---------- AVAILABLE RECORDS ----------

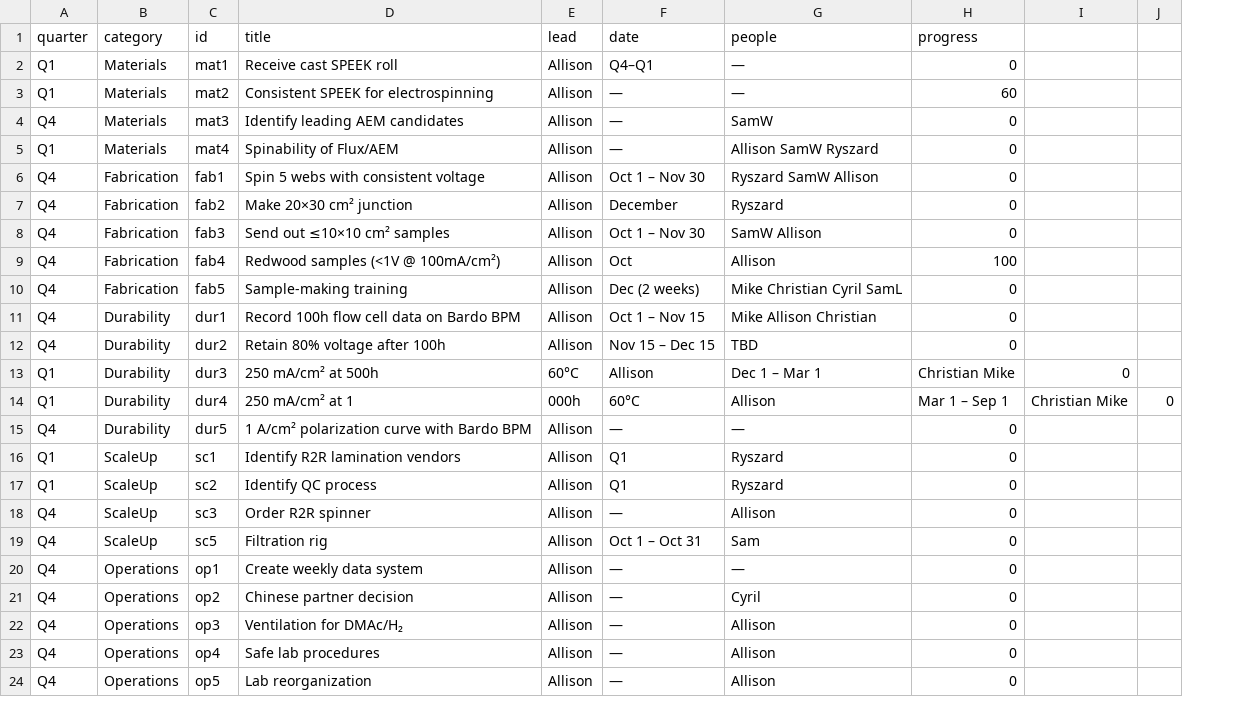
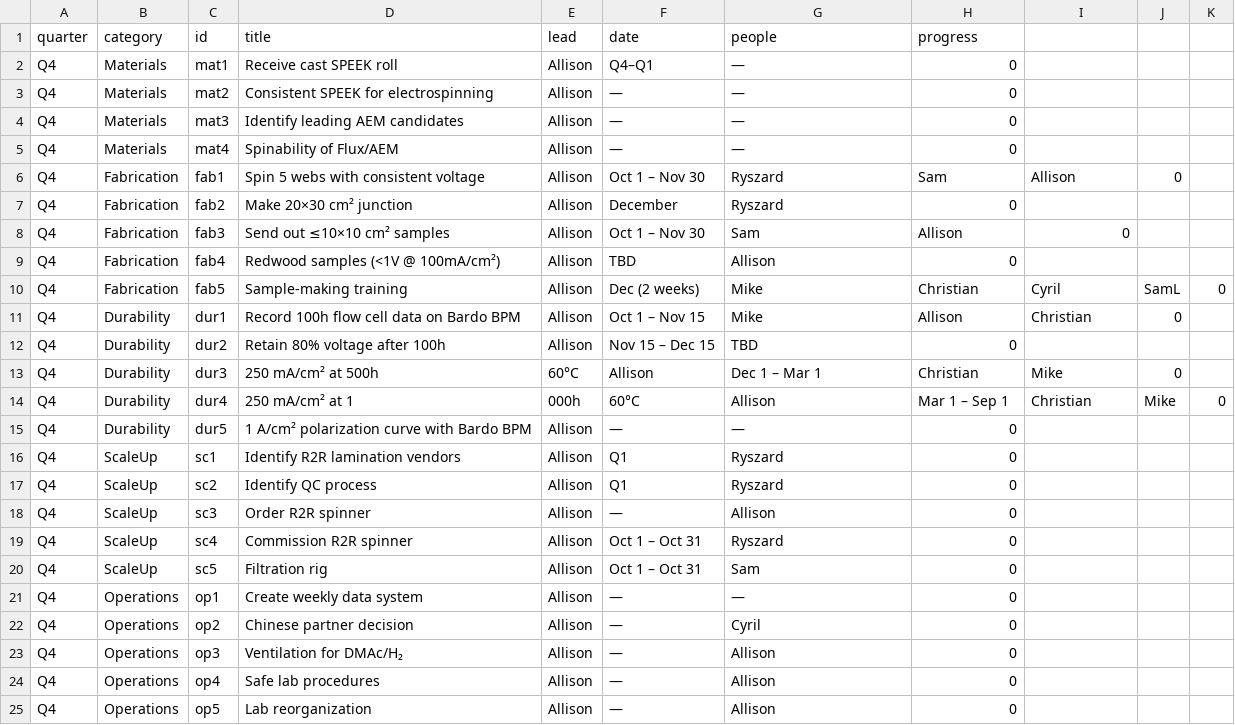
Before and after one commit to allison-bardo/BardoPM, a CSV file: milestones.csv, drawn as a sheet; only a part is shown; addresses are those after the commit; the diff covers the shown part only; the diff names each change by its address in the sheet, - before the commit and + after, or states it on an @@ line.

```diff
--- a/milestones.csv
+++ b/milestones.csv
+column J, rows 6-14: 0 |  |  |  | SamL | 0 |  | 0 | Mike
-A2:A3 (quarter): Q1
+A2:A3 (quarter): Q4
-H3 (progress): 60
+H3 (progress): 0
-G4 (people): SamW
+G4 (people): —
-A5 (quarter): Q1
+A5 (quarter): Q4
-G5 (people): Allison SamW Ryszard
+G5 (people): —
-G6 (people): Ryszard SamW Allison
+G6 (people): Ryszard
-H6 (progress): 0
+H6 (progress): Sam
-I6: (empty)
+I6: Allison
-G8 (people): SamW Allison
+G8 (people): Sam
-H8 (progress): 0
+H8 (progress): Allison
-I8: (empty)
+I8: 0
-F9 (date): Oct
+F9 (date): TBD
-H9 (progress): 100
+H9 (progress): 0
-G10 (people): Mike Christian Cyril SamL
+G10 (people): Mike
-H10 (progress): 0
+H10 (progress): Christian
-I10: (empty)
+I10: Cyril
-K10: (empty)
+K10: 0
-G11 (people): Mike Allison Christian
+G11 (people): Mike
-H11 (progress): 0
+H11 (progress): Allison
-I11: (empty)
+I11: Christian
-A13:A14 (quarter): Q1
+A13:A14 (quarter): Q4
-H13 (progress): Christian Mike
+H13 (progress): Christian
-I13: 0
+I13: Mike
-I14: Christian Mike
+I14: Christian
-A16:A17 (quarter): Q1
+A16:A17 (quarter): Q4
+row 19: Q4 | ScaleUp | sc4 | Commission R2R spinner | Allison | Oct 1 – Oct 31 | Ryszard | 0
```
Also changed, not shown: 5 added rows and 1 edited cell elsewhere in this file, 5 other files.
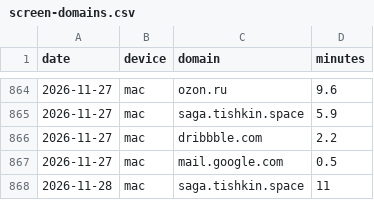
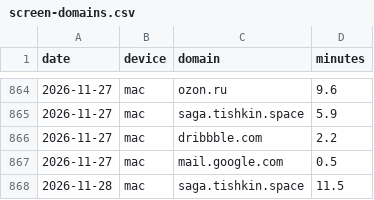
Before and after one commit to recr0ns/sphere-data, a CSV file: csv/screen-domains.csv, drawn as a sheet; only a part is shown, gaps mark what is left out.

```diff
--- a/csv/screen-domains.csv
+++ b/csv/screen-domains.csv
@@ -867,2 +867,2 @@ date,device,domain,minutes
 2026-11-27,mac,mail.google.com,0.5
-2026-11-28,mac,saga.tishkin.space,11
+2026-11-28,mac,saga.tishkin.space,11.5
```
Also changed, not shown: csv/activity.csv, csv/screen-apps.csv.
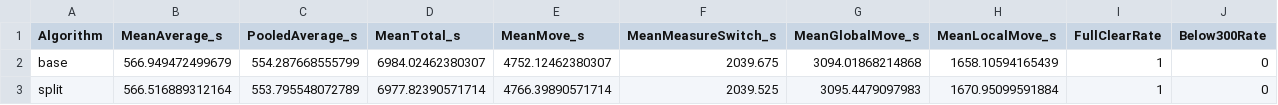
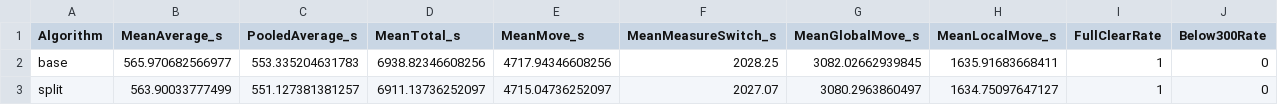
Before and after one commit to MemoryExist/B, a CSV file: 问题4优化结果/problem4_split_compare_uniform_summary.csv, drawn as a sheet.

```diff
--- a/问题4优化结果/problem4_split_compare_uniform_summary.csv
+++ b/问题4优化结果/problem4_split_compare_uniform_summary.csv
@@ -1,3 +1,3 @@
 Algorithm,MeanAverage_s,PooledAverage_s,MeanTotal_s,MeanMove_s,MeanMeasureSwitch_s,MeanGlobalMove_s,MeanLocalMove_s,FullClearRate,Below300Rate
-base,566.949472499679,554.287668555799,6984.02462380307,4752.12462380307,2039.675,3094.01868214868,1658.10594165439,1,0
-split,566.516889312164,553.795548072789,6977.82390571714,4766.39890571714,2039.525,3095.4479097983,1670.95099591884,1,0
+base,565.970682566977,553.335204631783,6938.82346608256,4717.94346608256,2028.25,3082.02662939845,1635.91683668411,1,0
+split,563.90033777499,551.127381381257,6911.13736252097,4715.04736252097,2027.07,3080.2963860497,1634.75097647127,1,0
```
Also changed, not shown: 问题3优化结果/problem3_compare_uniform_runs.csv, 问题3优化结果/problem3_compare_uniform_summary.csv, 11 other files.
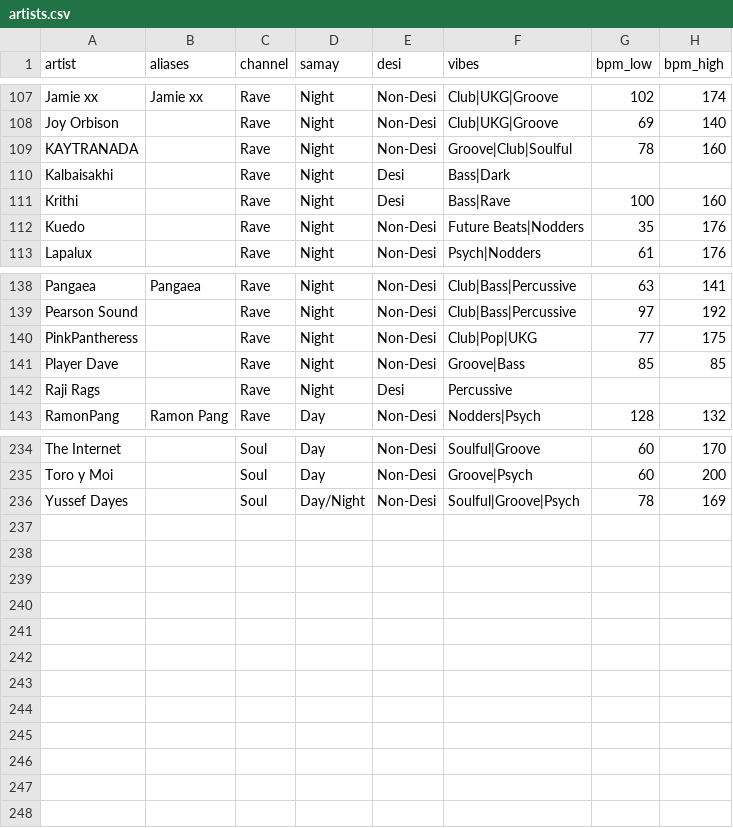
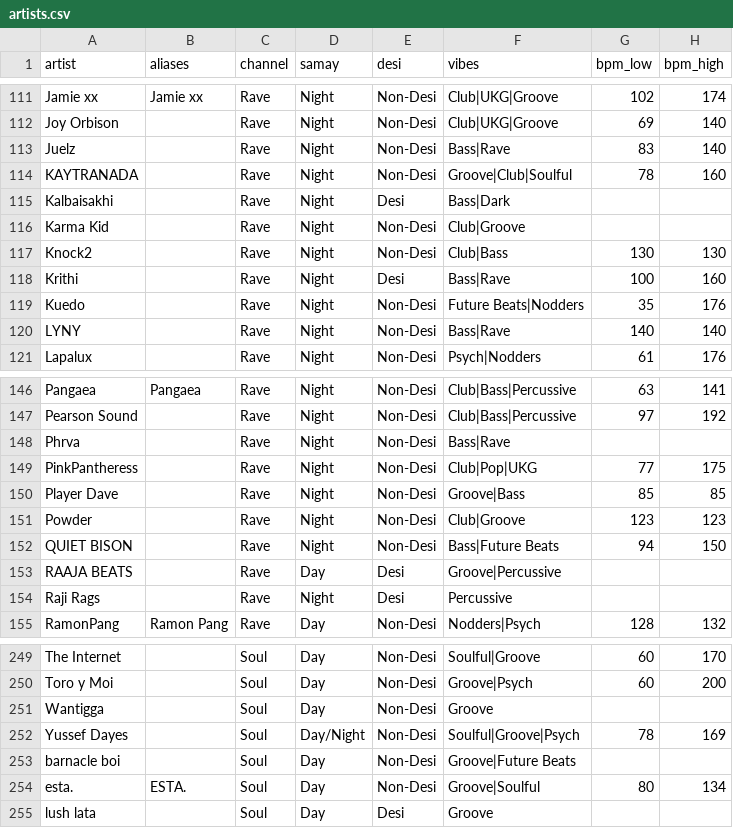
Before and after one commit to prahlaadr/pyaar-radio, a CSV file: public/data/artists.csv, drawn as a sheet; only a part is shown, gaps mark what is left out; the diff covers the shown part only.

```diff
--- a/public/data/artists.csv
+++ b/public/data/artists.csv
@@ -108,6 +112,10 @@ Jamie xx,Jamie xx,Rave,Night,Non-Desi,Club|UKG|Groove,102,174
 Joy Orbison,,Rave,Night,Non-Desi,Club|UKG|Groove,69,140
+Juelz,,Rave,Night,Non-Desi,Bass|Rave,83,140
 KAYTRANADA,,Rave,Night,Non-Desi,Groove|Club|Soulful,78,160
 Kalbaisakhi,,Rave,Night,Desi,Bass|Dark,,
+Karma Kid,,Rave,Night,Non-Desi,Club|Groove,,
+Knock2,,Rave,Night,Non-Desi,Club|Bass,130,130
 Krithi,,Rave,Night,Desi,Bass|Rave,100,160
 Kuedo,,Rave,Night,Non-Desi,Future Beats|Nodders,35,176
+LYNY,,Rave,Night,Non-Desi,Bass|Rave,140,140
 Lapalux,,Rave,Night,Non-Desi,Psych|Nodders,61,176
@@ -139,4 +147,8 @@ Pangaea,Pangaea,Rave,Night,Non-Desi,Club|Bass|Percussive,63,141
 Pearson Sound,,Rave,Night,Non-Desi,Club|Bass|Percussive,97,192
+Phrva,,Rave,Night,Non-Desi,Bass|Rave,,
 PinkPantheress,,Rave,Night,Non-Desi,Club|Pop|UKG,77,175
 Player Dave,,Rave,Night,Non-Desi,Groove|Bass,85,85
+Powder,,Rave,Night,Non-Desi,Club|Groove,123,123
+QUIET BISON,,Rave,Night,Non-Desi,Bass|Future Beats,94,150
+RAAJA BEATS,,Rave,Day,Desi,Groove|Percussive,,
 Raji Rags,,Rave,Night,Desi,Percussive,,
@@ -235,2 +250,6 @@ The Internet,,Soul,Day,Non-Desi,Soulful|Groove,60,170
 Toro y Moi,,Soul,Day,Non-Desi,Groove|Psych,60,200
+Wantigga,,Soul,Day,Non-Desi,Groove,,
 Yussef Dayes,,Soul,Day/Night,Non-Desi,Soulful|Groove|Psych,78,169
+barnacle boi,,Soul,Day,Non-Desi,Groove|Future Beats,,
+esta.,ESTA.,Soul,Day,Non-Desi,Groove|Soulful,80,134
+lush lata,,Soul,Day,Desi,Groove,,
```
Also changed, not shown: 7 added rows elsewhere in this file.
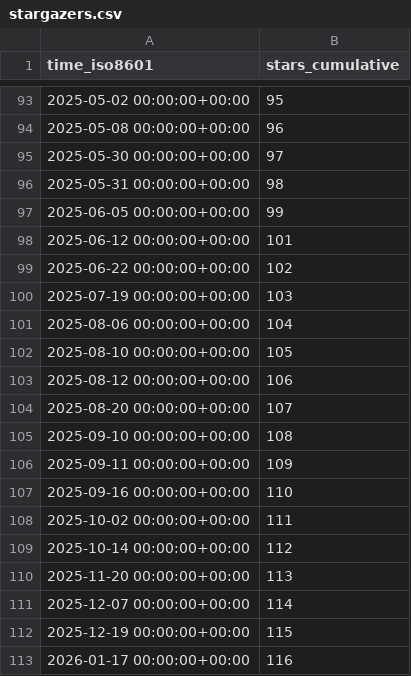
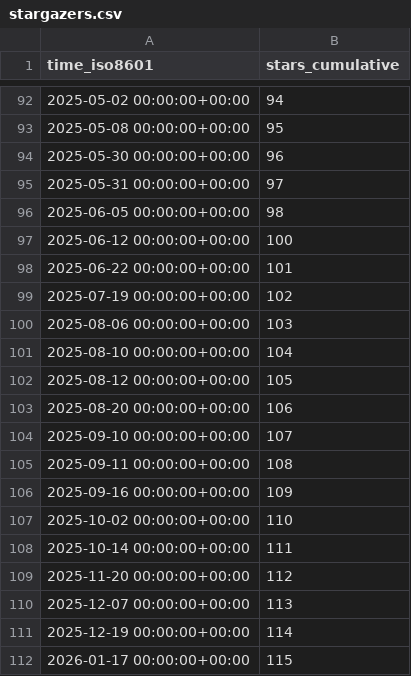
Before and after one commit to rpomponio/neuroHarmonize, a CSV file: rpomponio/neuroHarmonize/ghrs-data/stargazers.csv, drawn as a sheet; only a part is shown, gaps mark what is left out; the diff covers the shown part only.

```diff
--- a/rpomponio/neuroHarmonize/ghrs-data/stargazers.csv
+++ b/rpomponio/neuroHarmonize/ghrs-data/stargazers.csv
@@ -93,21 +92,21 @@ time_iso8601,stars_cumulative
-2025-05-02 00:00:00+00:00,95
-2025-05-08 00:00:00+00:00,96
-2025-05-30 00:00:00+00:00,97
-2025-05-31 00:00:00+00:00,98
-2025-06-05 00:00:00+00:00,99
-2025-06-12 00:00:00+00:00,101
-2025-06-22 00:00:00+00:00,102
-2025-07-19 00:00:00+00:00,103
-2025-08-06 00:00:00+00:00,104
-2025-08-10 00:00:00+00:00,105
-2025-08-12 00:00:00+00:00,106
-2025-08-20 00:00:00+00:00,107
-2025-09-10 00:00:00+00:00,108
-2025-09-11 00:00:00+00:00,109
-2025-09-16 00:00:00+00:00,110
-2025-10-02 00:00:00+00:00,111
-2025-10-14 00:00:00+00:00,112
-2025-11-20 00:00:00+00:00,113
-2025-12-07 00:00:00+00:00,114
-2025-12-19 00:00:00+00:00,115
-2026-01-17 00:00:00+00:00,116
+2025-05-02 00:00:00+00:00,94
+2025-05-08 00:00:00+00:00,95
+2025-05-30 00:00:00+00:00,96
+2025-05-31 00:00:00+00:00,97
+2025-06-05 00:00:00+00:00,98
+2025-06-12 00:00:00+00:00,100
+2025-06-22 00:00:00+00:00,101
+2025-07-19 00:00:00+00:00,102
+2025-08-06 00:00:00+00:00,103
+2025-08-10 00:00:00+00:00,104
+2025-08-12 00:00:00+00:00,105
+2025-08-20 00:00:00+00:00,106
+2025-09-10 00:00:00+00:00,107
+2025-09-11 00:00:00+00:00,108
+2025-09-16 00:00:00+00:00,109
+2025-10-02 00:00:00+00:00,110
+2025-10-14 00:00:00+00:00,111
+2025-11-20 00:00:00+00:00,112
+2025-12-07 00:00:00+00:00,113
+2025-12-19 00:00:00+00:00,114
+2026-01-17 00:00:00+00:00,115
```
Also changed, not shown: 1 removed row and 53 edited cells elsewhere in this file.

----------

▸ **WHAT TO DO**: Return every line above where "milestones" appears.

▸ **EXERCISE OUTPUT**:
Before and after one commit to allison-bardo/BardoPM, a CSV file: milestones.csv, drawn as a sheet; only a part is shown; addresses are those after the commit; the diff covers the shown part only; the diff names each change by its address in the sheet, - before the commit and + after, or states it on an @@ line.
--- a/milestones.csv
+++ b/milestones.csv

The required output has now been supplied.